▶ TASK GOAL: All records should be written out again exactly.

▶ AVAILABLE RECORDS:
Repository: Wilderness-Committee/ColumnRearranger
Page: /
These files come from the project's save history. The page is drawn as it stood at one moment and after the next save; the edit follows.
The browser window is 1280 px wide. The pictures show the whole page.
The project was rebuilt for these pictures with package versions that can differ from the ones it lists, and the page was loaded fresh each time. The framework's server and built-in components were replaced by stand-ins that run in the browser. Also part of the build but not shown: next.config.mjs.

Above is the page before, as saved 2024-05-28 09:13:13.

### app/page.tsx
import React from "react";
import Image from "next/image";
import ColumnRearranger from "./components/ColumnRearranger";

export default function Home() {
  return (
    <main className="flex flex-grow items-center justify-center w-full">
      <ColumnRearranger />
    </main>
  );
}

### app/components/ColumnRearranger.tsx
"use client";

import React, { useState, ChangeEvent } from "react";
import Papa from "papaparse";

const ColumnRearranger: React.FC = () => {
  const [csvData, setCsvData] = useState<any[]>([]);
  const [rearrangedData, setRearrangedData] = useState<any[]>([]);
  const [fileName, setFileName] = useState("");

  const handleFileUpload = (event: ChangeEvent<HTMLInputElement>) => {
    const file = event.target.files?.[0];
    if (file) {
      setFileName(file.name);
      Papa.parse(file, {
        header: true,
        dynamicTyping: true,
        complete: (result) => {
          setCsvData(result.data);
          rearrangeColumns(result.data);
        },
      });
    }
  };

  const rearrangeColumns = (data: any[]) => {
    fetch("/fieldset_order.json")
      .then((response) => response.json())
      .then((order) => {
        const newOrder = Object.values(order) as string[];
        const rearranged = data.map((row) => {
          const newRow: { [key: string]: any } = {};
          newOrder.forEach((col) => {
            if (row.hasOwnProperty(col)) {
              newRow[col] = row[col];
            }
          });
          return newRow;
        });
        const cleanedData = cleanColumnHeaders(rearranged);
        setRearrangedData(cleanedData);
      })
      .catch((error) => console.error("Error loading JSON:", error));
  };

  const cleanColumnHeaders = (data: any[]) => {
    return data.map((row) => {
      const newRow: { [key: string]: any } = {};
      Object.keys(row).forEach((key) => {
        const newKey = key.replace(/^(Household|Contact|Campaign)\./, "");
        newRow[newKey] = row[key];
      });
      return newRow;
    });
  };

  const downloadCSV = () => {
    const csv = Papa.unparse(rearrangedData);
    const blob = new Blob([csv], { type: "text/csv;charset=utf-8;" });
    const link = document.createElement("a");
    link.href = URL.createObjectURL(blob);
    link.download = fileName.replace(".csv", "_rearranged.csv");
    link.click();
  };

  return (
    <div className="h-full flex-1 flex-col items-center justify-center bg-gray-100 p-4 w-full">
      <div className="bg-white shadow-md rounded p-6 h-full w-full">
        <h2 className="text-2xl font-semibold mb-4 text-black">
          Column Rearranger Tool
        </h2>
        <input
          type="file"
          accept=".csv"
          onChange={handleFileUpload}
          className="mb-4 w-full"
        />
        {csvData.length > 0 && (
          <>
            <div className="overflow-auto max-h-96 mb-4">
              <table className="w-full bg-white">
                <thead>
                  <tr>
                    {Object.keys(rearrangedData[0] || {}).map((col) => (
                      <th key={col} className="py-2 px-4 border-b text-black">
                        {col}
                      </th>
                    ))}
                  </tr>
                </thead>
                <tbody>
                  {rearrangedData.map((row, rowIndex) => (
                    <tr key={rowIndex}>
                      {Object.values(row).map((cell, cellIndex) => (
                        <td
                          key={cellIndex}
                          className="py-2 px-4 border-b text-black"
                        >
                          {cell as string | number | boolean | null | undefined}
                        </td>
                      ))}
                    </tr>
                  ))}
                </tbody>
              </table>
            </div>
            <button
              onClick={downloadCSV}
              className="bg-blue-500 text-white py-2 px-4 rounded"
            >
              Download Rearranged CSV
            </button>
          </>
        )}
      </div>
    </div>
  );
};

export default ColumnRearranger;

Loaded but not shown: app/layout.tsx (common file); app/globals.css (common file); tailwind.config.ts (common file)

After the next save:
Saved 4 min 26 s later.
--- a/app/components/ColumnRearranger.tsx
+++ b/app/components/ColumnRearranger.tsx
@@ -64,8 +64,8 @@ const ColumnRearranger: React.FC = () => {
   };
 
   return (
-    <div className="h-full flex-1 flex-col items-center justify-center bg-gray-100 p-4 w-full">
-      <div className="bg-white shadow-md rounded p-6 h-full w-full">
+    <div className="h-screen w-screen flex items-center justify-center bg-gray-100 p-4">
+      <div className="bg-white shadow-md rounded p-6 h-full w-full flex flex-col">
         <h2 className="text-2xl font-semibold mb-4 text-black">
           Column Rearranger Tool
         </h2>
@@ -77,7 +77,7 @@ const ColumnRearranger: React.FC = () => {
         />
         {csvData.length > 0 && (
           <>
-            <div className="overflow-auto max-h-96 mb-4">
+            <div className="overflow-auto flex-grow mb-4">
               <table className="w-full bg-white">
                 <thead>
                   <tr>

▶ COMPLETED TASK:
Repository: Wilderness-Committee/ColumnRearranger
Page: /
These files come from the project's save history. The page is drawn as it stood at one moment and after the next save; the edit follows.
The browser window is 1280 px wide. The pictures show the whole page.
The project was rebuilt for these pictures with package versions that can differ from the ones it lists, and the page was loaded fresh each time. The framework's server and built-in components were replaced by stand-ins that run in the browser. Also part of the build but not shown: next.config.mjs.

Above is the page before, as saved 2024-05-28 09:13:13.

### app/page.tsx
import React from "react";
import Image from "next/image";
import ColumnRearranger from "./components/ColumnRearranger";

export default function Home() {
  return (
    <main className="flex flex-grow items-center justify-center w-full">
      <ColumnRearranger />
    </main>
  );
}

### app/components/ColumnRearranger.tsx
"use client";

import React, { useState, ChangeEvent } from "react";
import Papa from "papaparse";

const ColumnRearranger: React.FC = () => {
  const [csvData, setCsvData] = useState<any[]>([]);
  const [rearrangedData, setRearrangedData] = useState<any[]>([]);
  const [fileName, setFileName] = useState("");

  const handleFileUpload = (event: ChangeEvent<HTMLInputElement>) => {
    const file = event.target.files?.[0];
    if (file) {
      setFileName(file.name);
      Papa.parse(file, {
        header: true,
        dynamicTyping: true,
        complete: (result) => {
          setCsvData(result.data);
          rearrangeColumns(result.data);
        },
      });
    }
  };

  const rearrangeColumns = (data: any[]) => {
    fetch("/fieldset_order.json")
      .then((response) => response.json())
      .then((order) => {
        const newOrder = Object.values(order) as string[];
        const rearranged = data.map((row) => {
          const newRow: { [key: string]: any } = {};
          newOrder.forEach((col) => {
            if (row.hasOwnProperty(col)) {
              newRow[col] = row[col];
            }
          });
          return newRow;
        });
        const cleanedData = cleanColumnHeaders(rearranged);
        setRearrangedData(cleanedData);
      })
      .catch((error) => console.error("Error loading JSON:", error));
  };

  const cleanColumnHeaders = (data: any[]) => {
    return data.map((row) => {
      const newRow: { [key: string]: any } = {};
      Object.keys(row).forEach((key) => {
        const newKey = key.replace(/^(Household|Contact|Campaign)\./, "");
        newRow[newKey] = row[key];
      });
      return newRow;
    });
  };

  const downloadCSV = () => {
    const csv = Papa.unparse(rearrangedData);
    const blob = new Blob([csv], { type: "text/csv;charset=utf-8;" });
    const link = document.createElement("a");
    link.href = URL.createObjectURL(blob);
    link.download = fileName.replace(".csv", "_rearranged.csv");
    link.click();
  };

  return (
    <div className="h-full flex-1 flex-col items-center justify-center bg-gray-100 p-4 w-full">
      <div className="bg-white shadow-md rounded p-6 h-full w-full">
        <h2 className="text-2xl font-semibold mb-4 text-black">
          Column Rearranger Tool
        </h2>
        <input
          type="file"
          accept=".csv"
          onChange={handleFileUpload}
          className="mb-4 w-full"
        />
        {csvData.length > 0 && (
          <>
            <div className="overflow-auto max-h-96 mb-4">
              <table className="w-full bg-white">
                <thead>
                  <tr>
                    {Object.keys(rearrangedData[0] || {}).map((col) => (
                      <th key={col} className="py-2 px-4 border-b text-black">
                        {col}
                      </th>
                    ))}
                  </tr>
                </thead>
                <tbody>
                  {rearrangedData.map((row, rowIndex) => (
                    <tr key={rowIndex}>
                      {Object.values(row).map((cell, cellIndex) => (
                        <td
                          key={cellIndex}
                          className="py-2 px-4 border-b text-black"
                        >
                          {cell as string | number | boolean | null | undefined}
                        </td>
                      ))}
                    </tr>
                  ))}
                </tbody>
              </table>
            </div>
            <button
              onClick={downloadCSV}
              className="bg-blue-500 text-white py-2 px-4 rounded"
            >
              Download Rearranged CSV
            </button>
          </>
        )}
      </div>
    </div>
  );
};

export default ColumnRearranger;

Loaded but not shown: app/layout.tsx (common file); app/globals.css (common file); tailwind.config.ts (common file)

After the next save:
Saved 4 min 26 s later.
--- a/app/components/ColumnRearranger.tsx
+++ b/app/components/ColumnRearranger.tsx
@@ -64,8 +64,8 @@ const ColumnRearranger: React.FC = () => {
   };
 
   return (
-    <div className="h-full flex-1 flex-col items-center justify-center bg-gray-100 p-4 w-full">
-      <div className="bg-white shadow-md rounded p-6 h-full w-full">
+    <div className="h-screen w-screen flex items-center justify-center bg-gray-100 p-4">
+      <div className="bg-white shadow-md rounded p-6 h-full w-full flex flex-col">
         <h2 className="text-2xl font-semibold mb-4 text-black">
           Column Rearranger Tool
         </h2>
@@ -77,7 +77,7 @@ const ColumnRearranger: React.FC = () => {
         />
         {csvData.length > 0 && (
           <>
-            <div className="overflow-auto max-h-96 mb-4">
+            <div className="overflow-auto flex-grow mb-4">
               <table className="w-full bg-white">
                 <thead>
                   <tr>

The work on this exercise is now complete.